Use a half-cup measuring scoop to gather the bees to be tested up from those in the corner of the box. Remove the lid of the Varroa EasyCheck and dump the bees into the inner basket. Put the lid back on.

An alternative way to select the bees to be sampled: After finding and isolating the queen, select a frame from the brood nest. Use the empty basket to collect the bees by sliding it gently down the frame which will cause bees to fall down into it. Continue until the level of bees in the basket comes up to the upper line on the cup which is equivalent to a 300 bee sample. Then place the cup into the outer container and put the lid on.

Doing the test:

  1. Shake once to wet the bees and then open the container and add fluid up to the upper line on the outer container.
  2. Shake the container gently for 60 seconds.
  3. Hold the container up to the light and count the mites.
  4. Divide the mite count by 3 to get a percentage (e.g. 15 mites per 300 bees = 5 per 100, or 5%).

After you’ve counted the mites, lift the basket out and discard the bees. Pour the sampling fluid through the strainer to remove the mites and debris. The sampling fluid can usually be reused a few times before it needs to replaced.

Watch this short YouTube video on how to perform the test using the Varroa EasyCheck

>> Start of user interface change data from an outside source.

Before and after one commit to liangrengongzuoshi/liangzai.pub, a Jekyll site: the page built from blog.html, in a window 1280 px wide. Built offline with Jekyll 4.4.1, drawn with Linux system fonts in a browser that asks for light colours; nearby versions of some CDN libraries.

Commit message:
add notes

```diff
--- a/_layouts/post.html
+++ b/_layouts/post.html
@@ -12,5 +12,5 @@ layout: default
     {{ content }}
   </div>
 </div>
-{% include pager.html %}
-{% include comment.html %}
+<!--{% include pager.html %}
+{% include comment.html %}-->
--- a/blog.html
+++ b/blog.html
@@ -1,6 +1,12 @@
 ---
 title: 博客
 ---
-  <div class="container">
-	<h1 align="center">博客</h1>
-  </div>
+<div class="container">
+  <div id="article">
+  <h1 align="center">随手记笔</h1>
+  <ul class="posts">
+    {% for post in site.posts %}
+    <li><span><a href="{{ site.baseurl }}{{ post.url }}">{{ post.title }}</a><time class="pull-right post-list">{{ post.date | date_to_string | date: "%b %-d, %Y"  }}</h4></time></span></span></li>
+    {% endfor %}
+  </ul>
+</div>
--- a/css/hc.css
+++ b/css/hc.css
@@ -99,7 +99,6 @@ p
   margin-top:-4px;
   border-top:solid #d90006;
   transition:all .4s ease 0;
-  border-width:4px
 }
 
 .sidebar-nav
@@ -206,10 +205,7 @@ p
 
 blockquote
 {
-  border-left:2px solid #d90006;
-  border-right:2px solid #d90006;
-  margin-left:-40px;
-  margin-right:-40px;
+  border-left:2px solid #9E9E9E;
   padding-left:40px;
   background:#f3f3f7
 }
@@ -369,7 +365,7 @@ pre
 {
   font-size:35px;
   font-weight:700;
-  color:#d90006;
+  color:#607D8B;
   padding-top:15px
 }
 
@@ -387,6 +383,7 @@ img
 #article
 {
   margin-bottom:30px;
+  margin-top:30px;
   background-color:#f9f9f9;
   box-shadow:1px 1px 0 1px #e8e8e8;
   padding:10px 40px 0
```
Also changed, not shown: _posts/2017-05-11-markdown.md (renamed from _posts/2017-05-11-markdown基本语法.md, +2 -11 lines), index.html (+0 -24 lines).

Evaluating the results: Although some beekeepers will allow a 3% infestation rate (nine mites revealed after the test), here at Betterbee we consider the treatment threshold to be 2% (no more than six mites per 300 bees.) Over time, you will develop your own thresholds based on the success of your hives, but 2% is a good starting point.